This trail is a complex of several loops. Consequently, there are several places where decisions will need to be made about which route, or trail branch, to take. The trail is described as traveling counterclockwise along the peripheral trails. From Trailhead 2 (Overbrook Rd.), enter and turn right. The forest here was once farmland (note the old stone walls on the right). Old fields have reverted to forests whose composition is determined in large part by available soil moisture. Large tulip-poplar trees are common in the moist forest first encountered. Note the thicket created by the viney growths of poison ivy, bittersweet, greenbriar, honeysuckle, multiflora rose and grape. While many of these plants are invasive exotics, the thicket does provide great cover for birds.
Continue west through an area that drains this side of the forest, and then gradually ascend into the forest dominated by birch, oak and hickory. The path splits—the right fork goes west and eventually loops back to join the other. Take the right option. Note the scattering of rocks, reminders that glaciers once moved across our region. At the top of the rise, where the trail bends sharply left, the soil is thinner and drier. Drought-tolerant chestnut oaks, with their deeply fissured bark, are common here.
Follow the trail to where the “cross-over” trail enters on the left.
(The trail straight ahead, to the east, follows an old woods road about 500 feet before turning southward to join the trail along the State Forest/MLCT boundary near the southeast corner of the State Forest.) Turn right and proceed south; note the many dogwoods that are dead or in poor condition. Dogwood anthracnose disease, caused by a fungus believed to have originated in Asia, appeared first in the late 1970s and nearly eliminated understory dogwoods in Connecticut and elsewhere.
Continue to where stone walls mark the corner of four former fields or pastures. Here, the choice is to either turn left, following the State Forest boundary east, or pass through the walls onto MLCT land. The ‘eastern’ trail joins the longer, western loop later. Pass through the stone wall and follow the winding trail over the slight rise and then down to an overlook. Here, choose either to turn sharp left (east) along the overlook, or descend the steep bank to the pond.
Descend to pondside and bear left along the old road. A short walk on the trail permits close views of aquatic life along the south side of this beautiful pond, excellent breeding habitat for salamanders and frogs. It drains into an extensive wetland to the south.
Continue eastward from the pond along the old road bordering the wetland. In spring, a yellow haze of spice bush flowers overtops bright green masses of skunk cabbage; in the fall, witchazel flowers create a similar effect. Where the trail diverges temporarily from the wetland, the “overlook” trail joins from the left. Note the many rocky “stream tracks” leading down from the high ground to the north. Centuries of water-flow have washed away the soil, exposing rocks whose rounded shapes reflect the grinding by glaciers 10 millenia ago. Along the way, near laurel thickets, the path is crossed by several ‘seeps,’ one of which is fed by an active spring nearby.

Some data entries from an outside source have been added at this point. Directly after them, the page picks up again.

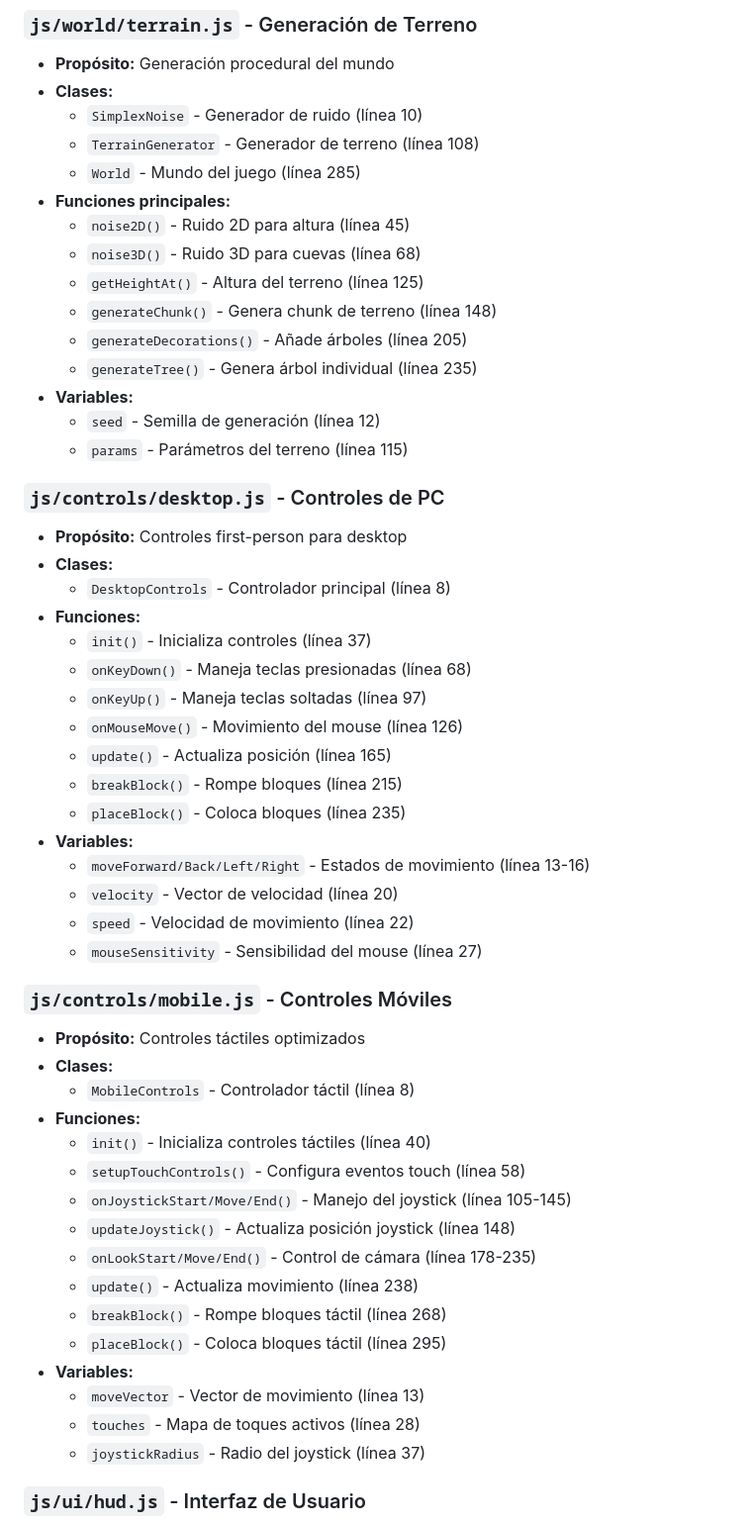
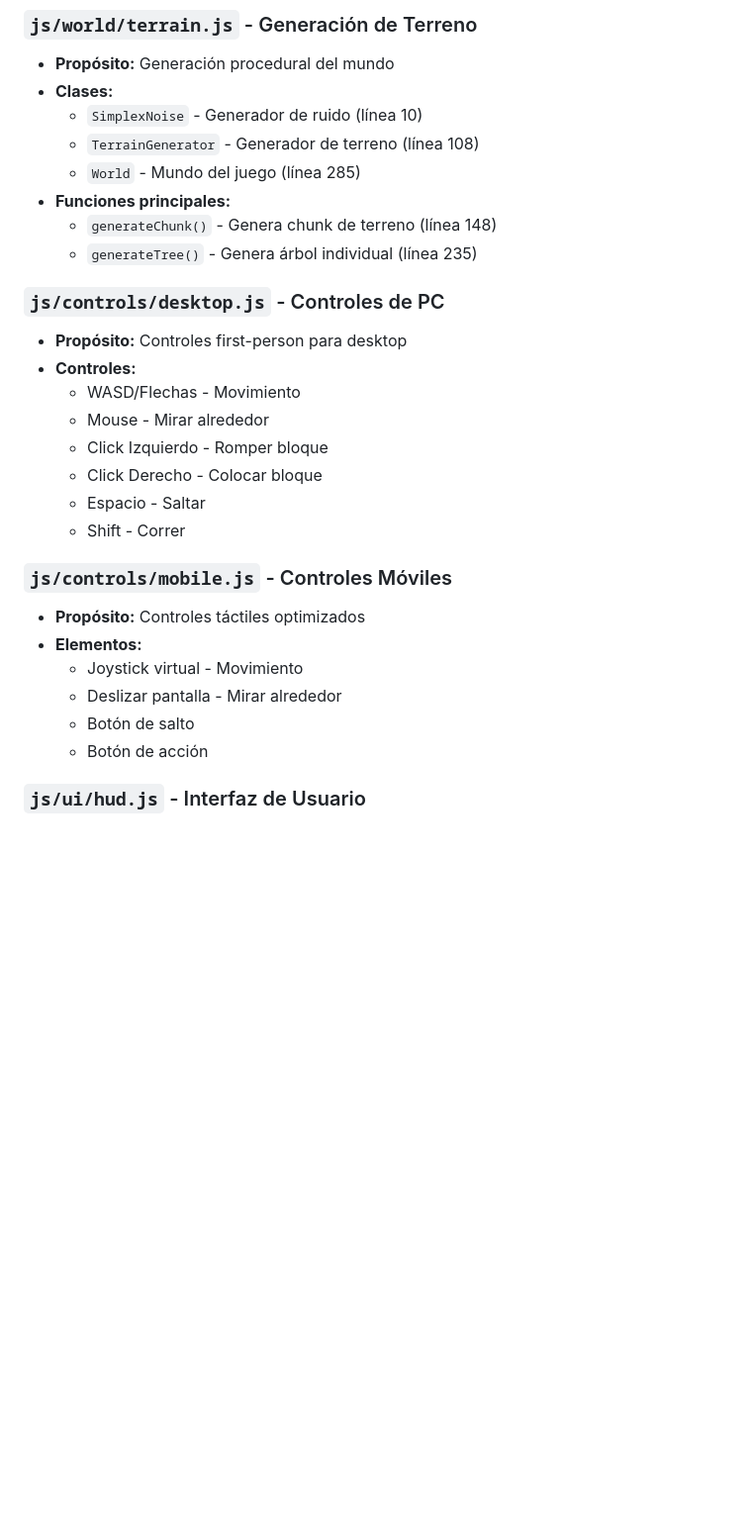
Before and after one commit to DrakeOne/voxelcraft-optimized, a Markdown page: README.md, the part around one of its changes. Shown at 99% size. GitHub-like rendering; blank space fills up the shorter version.

```diff
--- a/README.md
+++ b/README.md
@@ -137,51 +122,26 @@ voxelcraft-optimized/
   - `TerrainGenerator` - Generador de terreno (línea 108)
   - `World` - Mundo del juego (línea 285)
 - **Funciones principales:**
-  - `noise2D()` - Ruido 2D para altura (línea 45)
-  - `noise3D()` - Ruido 3D para cuevas (línea 68)
-  - `getHeightAt()` - Altura del terreno (línea 125)
   - `generateChunk()` - Genera chunk de terreno (línea 148)
-  - `generateDecorations()` - Añade árboles (línea 205)
   - `generateTree()` - Genera árbol individual (línea 235)
-- **Variables:**
-  - `seed` - Semilla de generación (línea 12)
-  - `params` - Parámetros del terreno (línea 115)
 
 ### `js/controls/desktop.js` - Controles de PC
 - **Propósito:** Controles first-person para desktop
-- **Clases:**
-  - `DesktopControls` - Controlador principal (línea 8)
-- **Funciones:**
-  - `init()` - Inicializa controles (línea 37)
-  - `onKeyDown()` - Maneja teclas presionadas (línea 68)
-  - `onKeyUp()` - Maneja teclas soltadas (línea 97)
-  - `onMouseMove()` - Movimiento del mouse (línea 126)
-  - `update()` - Actualiza posición (línea 165)
-  - `breakBlock()` - Rompe bloques (línea 215)
-  - `placeBlock()` - Coloca bloques (línea 235)
-- **Variables:**
-  - `moveForward/Back/Left/Right` - Estados de movimiento (línea 13-16)
-  - `velocity` - Vector de velocidad (línea 20)
-  - `speed` - Velocidad de movimiento (línea 22)
-  - `mouseSensitivity` - Sensibilidad del mouse (línea 27)
+- **Controles:**
+  - WASD/Flechas - Movimiento
+  - Mouse - Mirar alrededor
+  - Click Izquierdo - Romper bloque
+  - Click Derecho - Colocar bloque
+  - Espacio - Saltar
+  - Shift - Correr
 
 ### `js/controls/mobile.js` - Controles Móviles
 - **Propósito:** Controles táctiles optimizados
-- **Clases:**
-  - `MobileControls` - Controlador táctil (línea 8)
-- **Funciones:**
-  - `init()` - Inicializa controles táctiles (línea 40)
-  - `setupTouchControls()` - Configura eventos touch (línea 58)
-  - `onJoystickStart/Move/End()` - Manejo del joystick (línea 105-145)
-  - `updateJoystick()` - Actualiza posición joystick (línea 148)
-  - `onLookStart/Move/End()` - Control de cámara (línea 178-235)
-  - `update()` - Actualiza movimiento (línea 238)
-  - `breakBlock()` - Rompe bloques táctil (línea 268)
-  - `placeBlock()` - Coloca bloques táctil (línea 295)
-- **Variables:**
-  - `moveVector` - Vector de movimiento (línea 13)
-  - `touches` - Mapa de toques activos (línea 28)
-  - `joystickRadius` - Radio del joystick (línea 37)
+- **Elementos:**
+  - Joystick virtual - Movimiento
+  - Deslizar pantalla - Mirar alrededor
+  - Botón de salto
+  - Botón de acción
 
 ### `js/ui/hud.js` - Interfaz de Usuario
 - **Propósito:** HUD y elementos de UI
```
Also changed, not shown: other parts of README.md (+111 -112 lines).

(Where the trail turns northward (left), the trail along the State Forest boundary heads left, .25 mile back to the “four-fields corner.”)
Continue across a small stream and then sharply north close to the eastern State Forest border, marked by stone walls. The trail bends right and then left, marking the short spur trail to Trailhead 1 on Colonial Rd. Exit here or continue the short distance (about 800 feet) to Trailhead 2. The path between the trailheads passes by a wetland to the west and, once again, through a stand of large tulip poplar.